Though the desert outside the temple is flat and featureless, the snake tattoo on your wrist points you where to go. Whenever you start to veer from the path, it wriggles agitatedly and points its head urgently where you need to be.
"Okay okay," you say after it starts getting particularly upset. "Calm your snakey butt."
The snake looks at you and hisses, then resumes pointing.
[You Wander the Desert]
Though the snake tattoo seems focused on its duty, you find that you're glad to have it. At times, you intentionally stray from the direction it wants you to go, teasing it lightly. Now that you have a voice and a captive audience, you find yourself talking to it frequently, recounting the strange journey you've had so far.

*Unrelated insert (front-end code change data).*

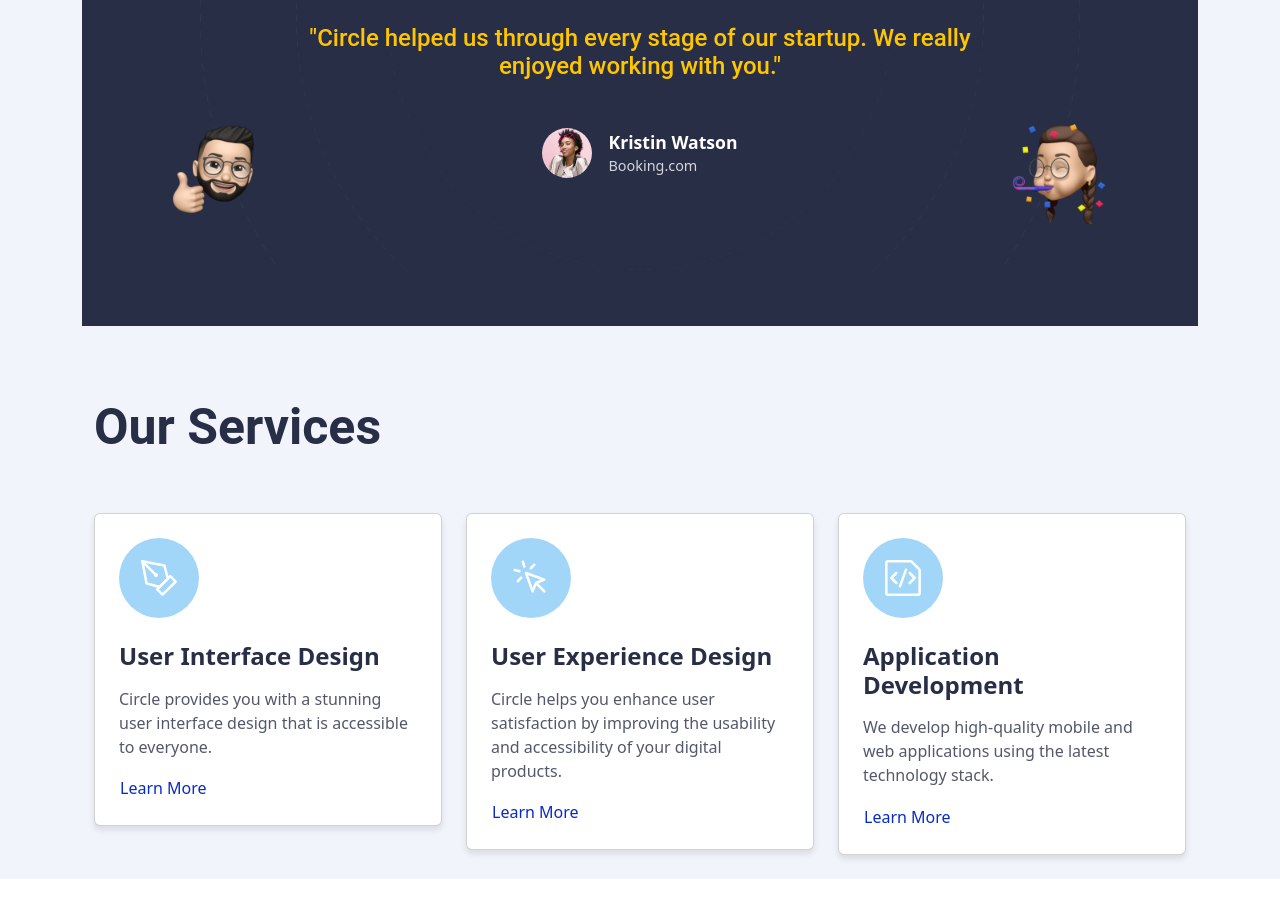
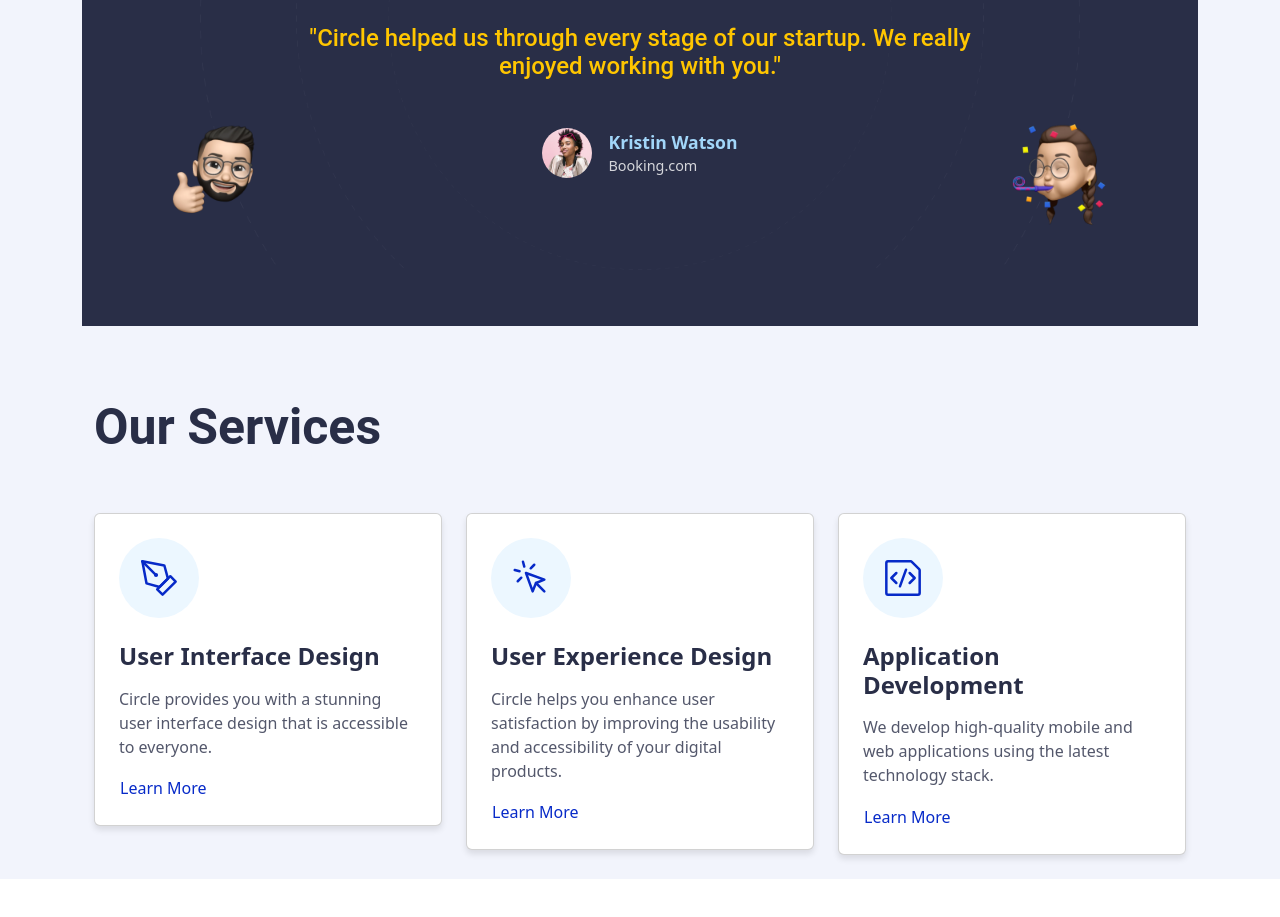
Before and after one commit to xarlizard/ironhack, a React (Vite) app: page / in a window 1280 px wide. Shown: the part 1901-2818 px from the top of the page. Built offline with nearby package versions, Linux system fonts and the light colour scheme.

Commit message:
fixed colors

```diff
--- a/src/styles/serviceCard.css
+++ b/src/styles/serviceCard.css
@@ -17,12 +17,12 @@
   width: 80px;
   height: 80px;
   border-radius: 50%;
-  background-color: var(--color-azul);
+  background-color: var(--color-azul-claro-2);
   display: flex;
   justify-content: center;
   align-items: center;
   margin-left: 0;
-  color: white;
+  color: var(--color-boton);
 }
 
 .icon-image {
--- a/src/styles/testimonials.css
+++ b/src/styles/testimonials.css
@@ -82,7 +82,7 @@
 }
 
 .profile-name {
-  color: white;
+  color: var(--color-azul);
   font-weight: 600;
   font-size: 1.1rem;
 }
```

The snake is impatient, but occasionally nods in agreement, or otherwise reacts appropriately to the story, showing that it's listening.
[You Wander the Desert]
There comes a point where the desert sands end abruptly, bordering immediately on a patch of green grass that puts you in the mind of summer the second you step on it. The grass is springy underfoot, and it smells and looks as though it has been freshly cut.
You look around and see the patch of grass is curved, as though you are standing at the border of a huge circle of grass.
You walk several paces into the lawn and, despite the utter flatness of the ground a moment before, you inexplicably find yourself at the foot of a steep hill. When you look behind you, instead of the vast, dusty desert, you see miles and miles of shorn grass.
You check the snake on your wrist. It looks confused, but points towards the top of the hill, so you take its advice.
You climb the hill.
At the top of the hill there is a small cottage. The cottage looks like something out of a fairy tale with wooden-framed windows, wildflowers growing alongside the walls, and a roof with soft, curved shingles. It ought to be in the middle of a forest, not in this unnatural stretch of lawn.
In front of the cottage is a man. The man is tall and lean and somewhere between and old fifty and a young seventy. Despite the lack of trees around, he's chopping wood using an old stump. Beside him is a pile of unsorted chunks, to the other side is a pile of neatly stacked firewood.
He stops when you approach and hefts the axe onto his shoulder.
"Who are you?" you say, enjoying the feeling of being able to speak again.
"I was the Bridge Builder," he says with a smile. "But now I'm not."
"Who are you now?" you say.
He grins. "I think you know."
"Wish I did," you say. "But somebody stole my name off me. I want it back."
"It's mine now," he says. "It doesn't quite fit perfectly, but anything's better than being the old Bridge Builder."
"Why'd you steal my name?"
He sits down on the stump, propping up the axe and resting against the shaft. "Because I was the Bridge Builder," he says. "I was called to build exactly one bridge. The Bridge. The Bridge of all bridges. I spent untold eons crafting it from the finest celestial matter, carving out the abyss between worlds and filling the emptiness with molten starlight. The Bridge of all bridges. . . " his voice trails off, and he sighs.
"But that was it," he says. "The Bridge. The only bridge around here anyone will ever need, and it doesn't even get used because nobody in this wasteland can cross. What's the point of being a craftsman when there's nothing left to craft? What's the point of having a purpose if the purpose is over and done?"
"What does that have to do with my name?" you say, though you begin to have the feeling that you might already know.
"Name's are important around here," he says. "Living names more than most. You were you, and you could've been anything. Now I'm you, and I can be anything. I could be a mass murderer. I could be a shipwright. I could be a doctor, a spaceman, a hobo, a conductor-- anything I want!" He grins widely. "Today, I'm a man with an axe doing yard work. You folks don't appreciate the amount of potential you have."
"I want it back," you say. "I need it to get home."
"Too bad," he says. "I'm enjoying it. You go be nameless somewhere else, nameless soul."
"I need it," you say again.
"What have you got to trade?" he says. He crosses his arm and smirks, as though he doesn't think you have anything to offer. "You're asking me to give up the first bit of freedom I've had in eons. What have you got that's worth that?"